Source material START

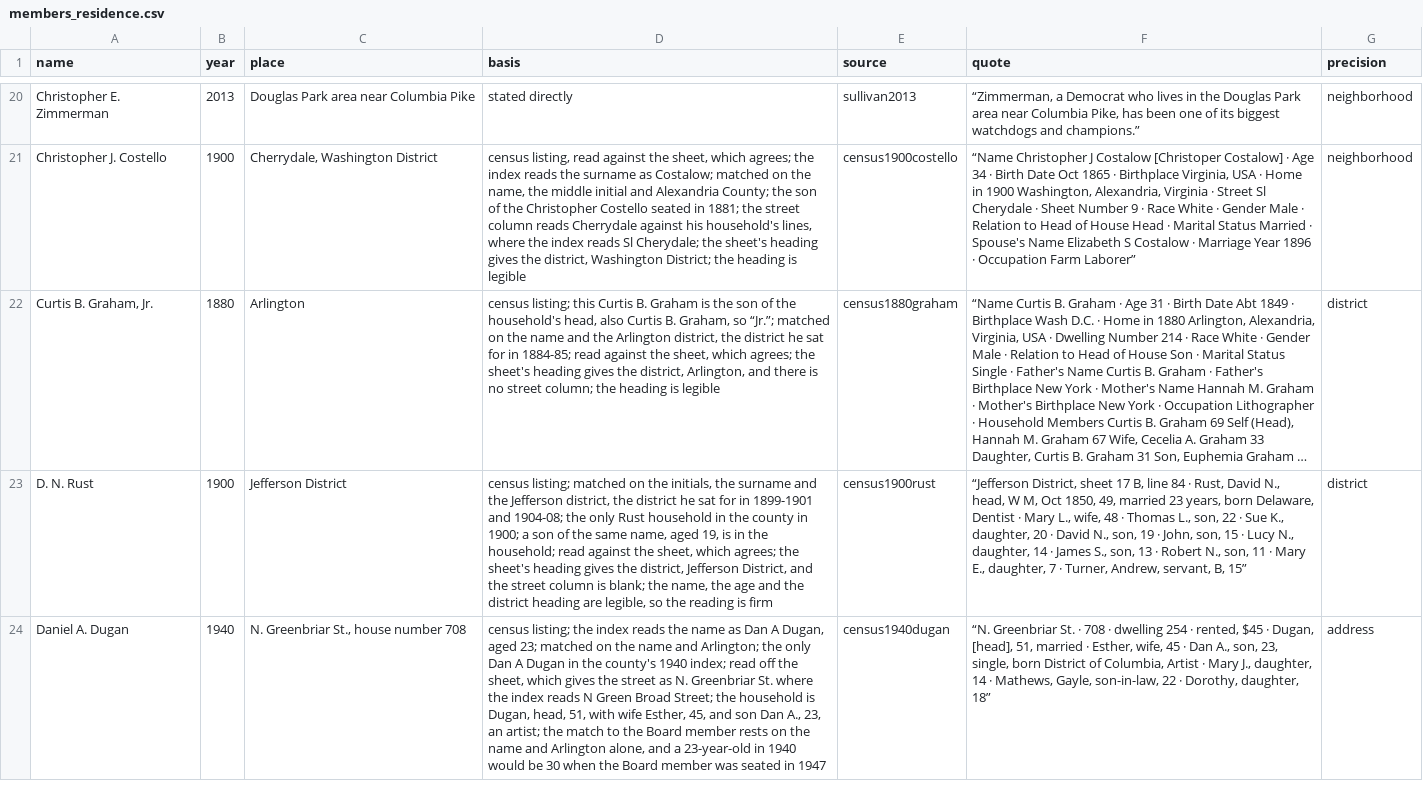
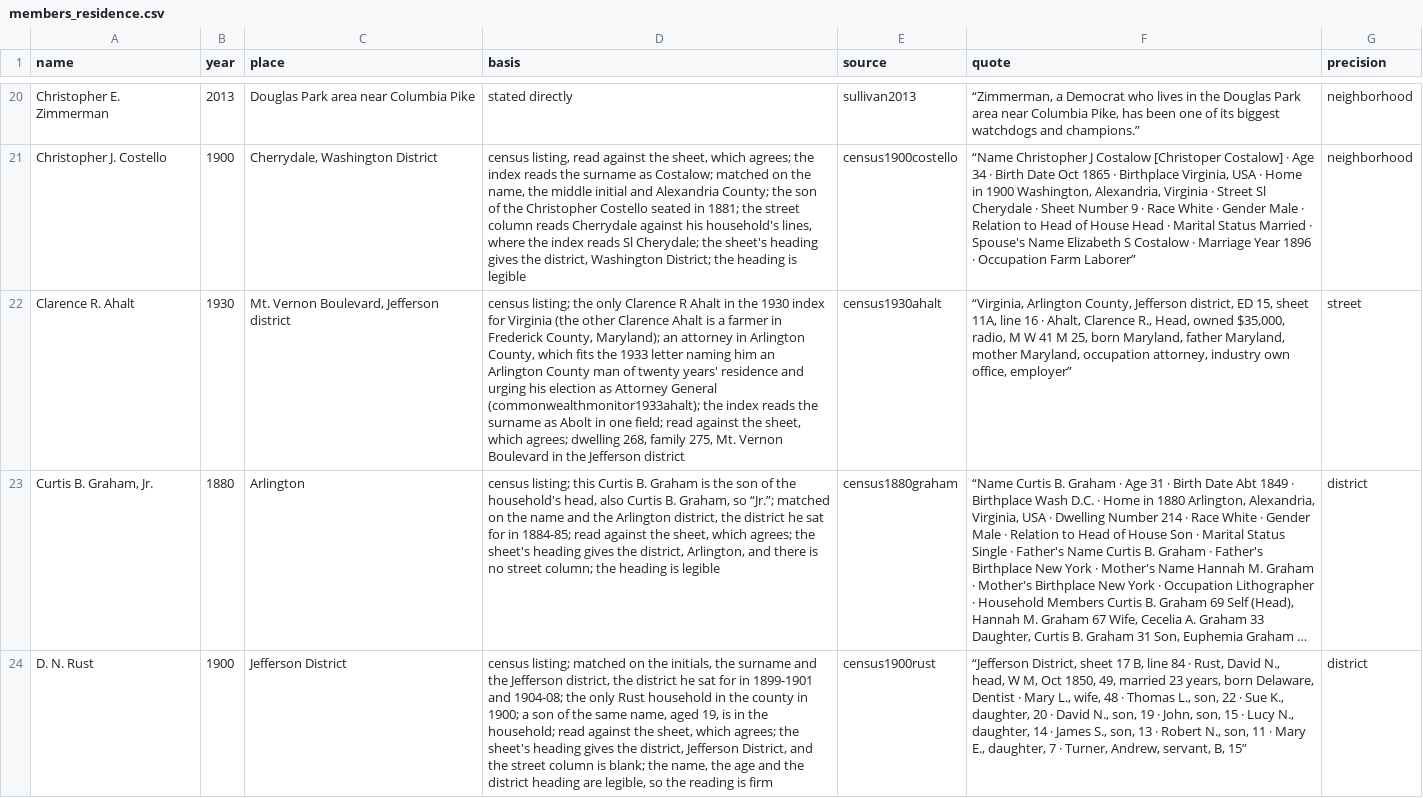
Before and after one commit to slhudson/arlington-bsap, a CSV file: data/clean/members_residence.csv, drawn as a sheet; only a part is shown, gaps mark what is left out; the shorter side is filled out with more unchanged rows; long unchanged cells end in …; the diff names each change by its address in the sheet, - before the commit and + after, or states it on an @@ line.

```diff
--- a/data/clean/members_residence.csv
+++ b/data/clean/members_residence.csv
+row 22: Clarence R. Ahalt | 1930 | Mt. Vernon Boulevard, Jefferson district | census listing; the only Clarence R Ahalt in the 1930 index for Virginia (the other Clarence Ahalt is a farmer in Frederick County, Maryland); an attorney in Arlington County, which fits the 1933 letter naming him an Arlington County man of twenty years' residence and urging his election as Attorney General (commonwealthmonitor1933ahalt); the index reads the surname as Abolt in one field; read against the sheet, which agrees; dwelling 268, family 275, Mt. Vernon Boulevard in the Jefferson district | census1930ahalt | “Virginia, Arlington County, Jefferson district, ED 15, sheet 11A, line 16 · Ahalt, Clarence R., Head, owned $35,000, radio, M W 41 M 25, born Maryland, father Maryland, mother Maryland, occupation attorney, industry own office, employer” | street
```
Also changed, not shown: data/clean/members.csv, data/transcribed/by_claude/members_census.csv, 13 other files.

Source material END
Source material START

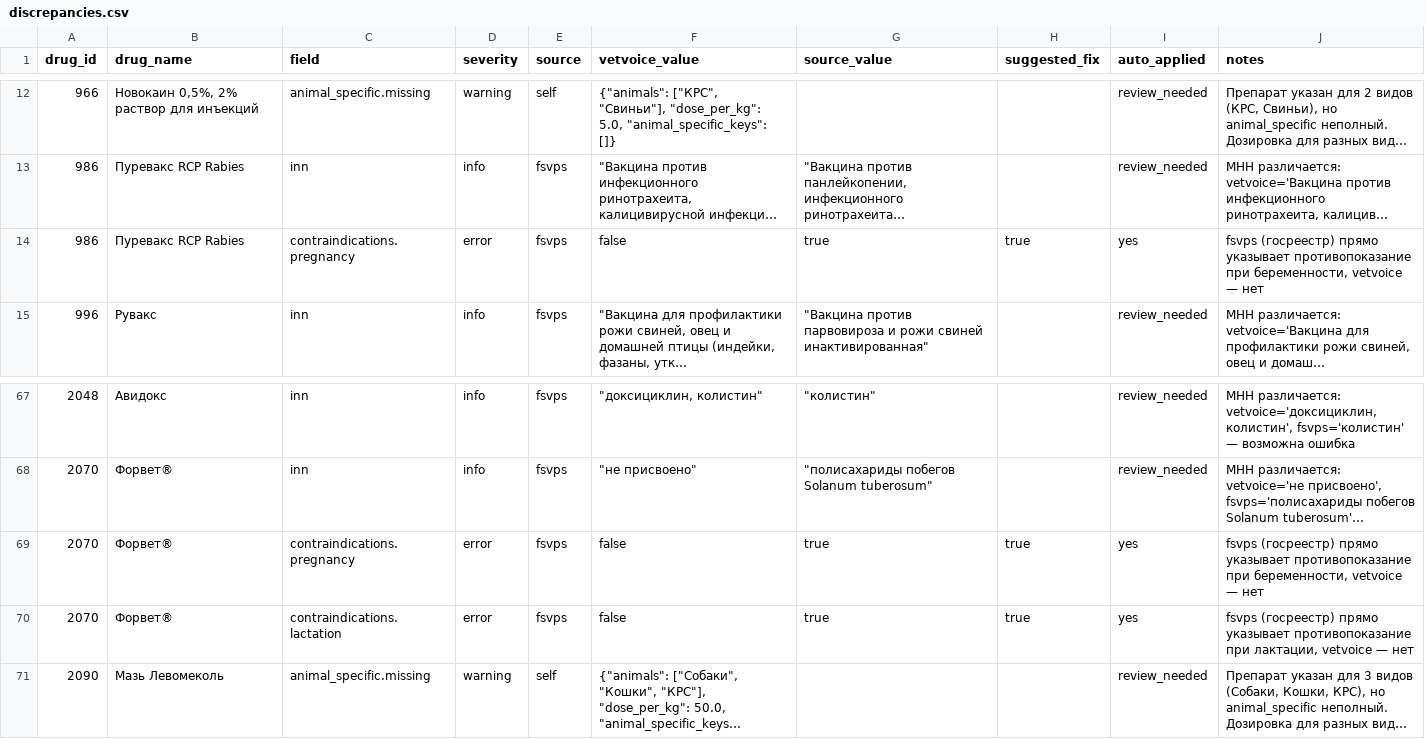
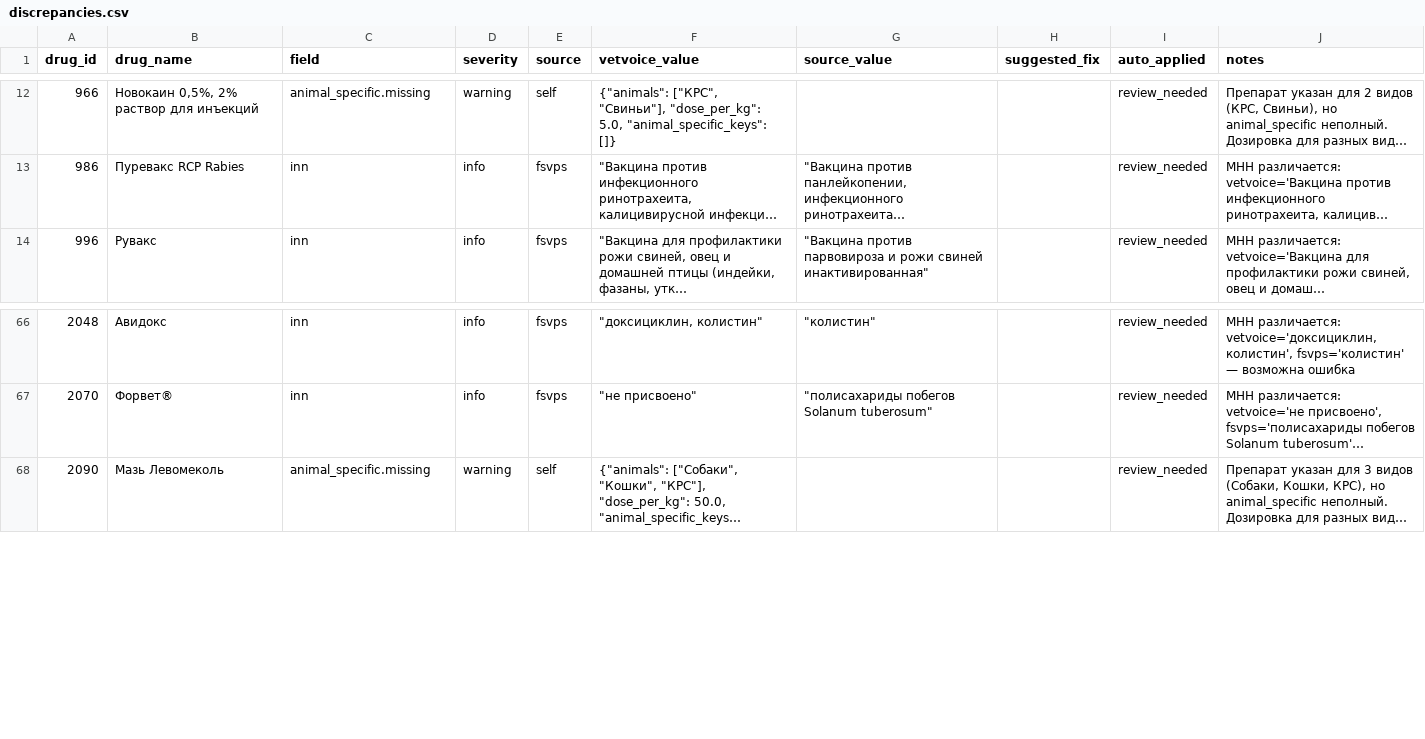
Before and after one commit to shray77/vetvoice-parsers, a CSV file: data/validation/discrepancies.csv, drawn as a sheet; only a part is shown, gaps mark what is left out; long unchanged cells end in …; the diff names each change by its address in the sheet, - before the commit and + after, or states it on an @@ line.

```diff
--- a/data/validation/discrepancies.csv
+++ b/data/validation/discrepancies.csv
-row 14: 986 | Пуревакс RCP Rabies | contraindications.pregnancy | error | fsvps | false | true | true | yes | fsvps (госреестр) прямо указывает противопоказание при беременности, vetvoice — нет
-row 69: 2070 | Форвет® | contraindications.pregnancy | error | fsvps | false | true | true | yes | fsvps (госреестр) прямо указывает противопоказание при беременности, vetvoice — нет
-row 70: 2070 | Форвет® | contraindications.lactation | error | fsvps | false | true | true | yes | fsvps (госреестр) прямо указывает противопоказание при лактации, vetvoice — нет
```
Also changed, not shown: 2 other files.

Source material END

> What is needed
Gather each line of the listing containing the word "беременности" and show it.

> Response to this exercise
-row 14: 986 | Пуревакс RCP Rabies | contraindications.pregnancy | error | fsvps | false | true | true | yes | fsvps (госреестр) прямо указывает противопоказание при беременности, vetvoice — нет
-row 69: 2070 | Форвет® | contraindications.pregnancy | error | fsvps | false | true | true | yes | fsvps (госреестр) прямо указывает противопоказание при беременности, vetvoice — нет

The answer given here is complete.